Boot to Gecko is Mozilla’s effort to create an open and open-source operating system designed for the Web. It will be built on a Linux kernel and include a variety of new Web APIs that will expose a given device’s capabilities to applications. This effort is in direct contrast to the proprietary models of vendors such as Apple and Microsoft whose models rely on closed-source operating systems and app stores.
Do Not Track, a technology that allows users to inform sites they visit about their preference for being tracked and shown targeted ads, is supported by many of the major desktop browsers, including Firefox and Chrome. It is seen by privacy advocates and researchers as an important step in the process of giving users back some control of the way that their activities and behaviors are monitored and monetized on the Web.
Now, with the introduction of Boot to Gecko, Mozilla is bringing this capability to mobile devices.
“Do Not Track can be enabled by accessing the preferences panel from a device running on Boot to Gecko. Just like in Firefox and Firefox for Android, the user scrolls to Do Not Track and turns the setting on (see illustration above). From that point forward, the device broadcasts the “DNT:1″ header. Any Web sites visited by the user and all apps running on the device can see the header, including any third party services running on those sites or apps,” Alex Fowler, privacy and public policy lead for Mozilla, explained in a blog post.

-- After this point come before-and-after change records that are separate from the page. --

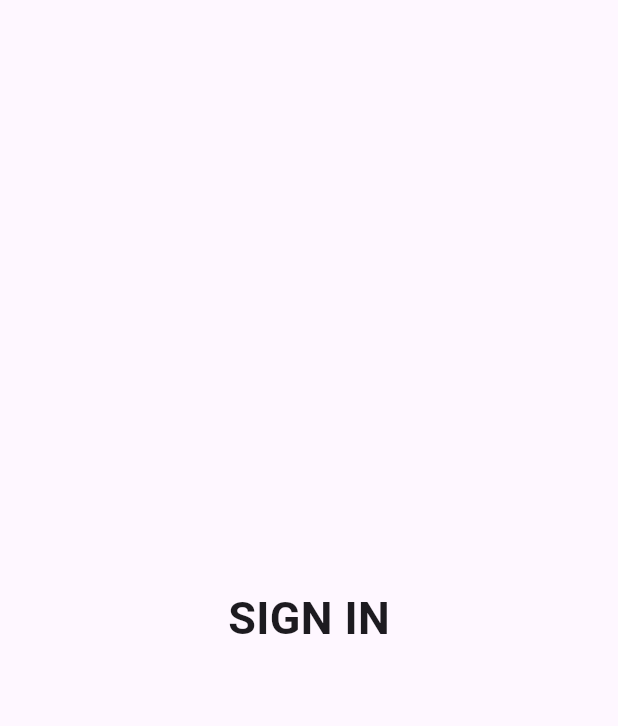
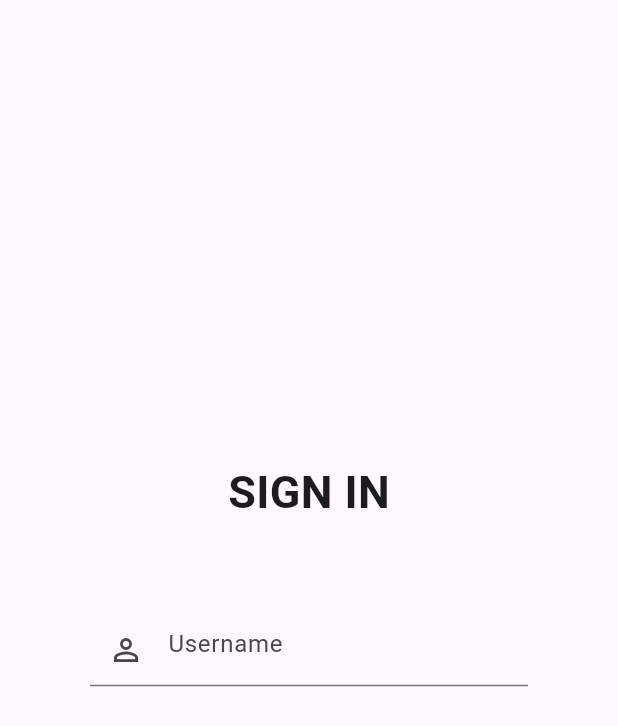
Before and after one commit to Gsdagustavo/login-screen-sample, a Flutter app: the screen it shows after launch, on a phone screen of 412 x 824 dp. Shown: the top 726 px of the screen. Run offline on Flutter 3.47's test engine with Material 3 defaults, Android fonts, the phone set to English and light mode, and no system bars.

Commit message:
made the Username text field

```diff
--- a/lib/main.dart
+++ b/lib/main.dart
@@ -40,6 +40,21 @@ class LoginPage extends StatelessWidget {
               'SIGN IN',
               style: TextStyle(fontWeight: FontWeight.bold, fontSize: 30),
             ),
+
+            Padding(
+              padding: const EdgeInsets.all(60.0),
+              child: Column(
+                children: [
+                  /// Username text field
+                  TextField(
+                    decoration: InputDecoration(
+                      hintText: 'Username',
+                      prefixIcon: Icon(Icons.person_outline),
+                    ),
+                  ),
+                ],
+              ),
+            ),
           ],
         ),
       ),
```
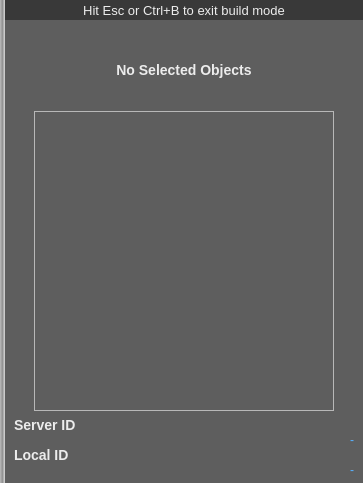
Qt form WorldBuildingModule/ui/ObjectInfoWidget.ui (realXtend/tundra) before a commit.
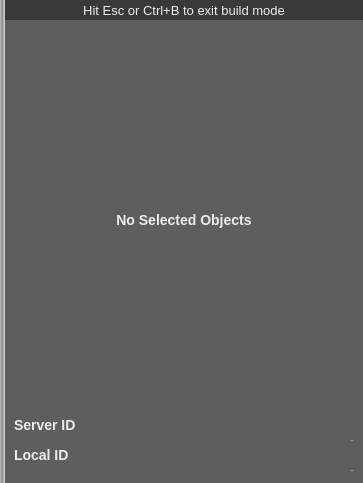
The same form after that commit.

```diff
--- a/WorldBuildingModule/ui/ObjectInfoWidget.ui
+++ b/WorldBuildingModule/ui/ObjectInfoWidget.ui
@@ -177,46 +177,6 @@
              <property name="topMargin">
               <number>0</number>
              </property>
-             <item>
-              <widget class="QLabel" name="object_viewport">
-               <property name="sizePolicy">
-                <sizepolicy hsizetype="Expanding" vsizetype="Preferred">
-                 <horstretch>0</horstretch>
-                 <verstretch>0</verstretch>
-                </sizepolicy>
-               </property>
-               <property name="minimumSize">
-                <size>
-                 <width>300</width>
-                 <height>300</height>
-                </size>
-               </property>
-               <property name="maximumSize">
-                <size>
-                 <width>300</width>
-                 <height>300</height>
-                </size>
-               </property>
-               <property name="frameShape">
-                <enum>QFrame::StyledPanel</enum>
-               </property>
-               <property name="frameShadow">
-                <enum>QFrame::Sunken</enum>
-               </property>
-               <property name="lineWidth">
-                <number>2</number>
-               </property>
-               <property name="midLineWidth">
-                <number>0</number>
-               </property>
-               <property name="text">
-                <string/>
-               </property>
-               <property name="alignment">
-                <set>Qt::AlignCenter</set>
-               </property>
-              </widget>
-             </item>
             </layout>
            </item>
            <item>
```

“Our implementation in Boot to Gecko is intended to demo how the privacy feature can work with apps and encourage others to try similar implementations. As we saw with desktop with IE, Safari and soon Chrome and Opera, we hope other mobile OS providers will join our efforts on Do Not Track for mobile. We plan to begin working with app developers, too, to provide support for the privacy header.”
Mozilla already has done quite a bit of work on Boot to Gecko and has laid out a roadmap for specific features and functionality that need to be finished. The schedule tentatively calls for Boot to Gecko to be ready for productization by the end of the second quarter of this year.
Privacy advocates praised Mozilla’s inclusion of Do Not Track in the new OS, saying it could be a milestone for users and mobile developers.
“It’s an encouraging step by the Mozilla Foundation to insert open web standards and privacy protections among the walled gardens and proprietary-based OS software in the mobile environment,” Mark M. Jaycox of the Electronic Frontier Foundationsaid in an analysis of the move. “EFF is excited about the evolution of Do Not Track onto the mobile platform. Right now, EFF and many other groups are involved in a multi-stakeholder process to define the scope and execution of Do Not Track through the Tracking Protection Working Group. Through this participatory forum, civil liberties organizations, advertisers, and leading technologists are working together to define how Do Not Track will give users a meaningful way to control online tracking without unduly burdening companies.”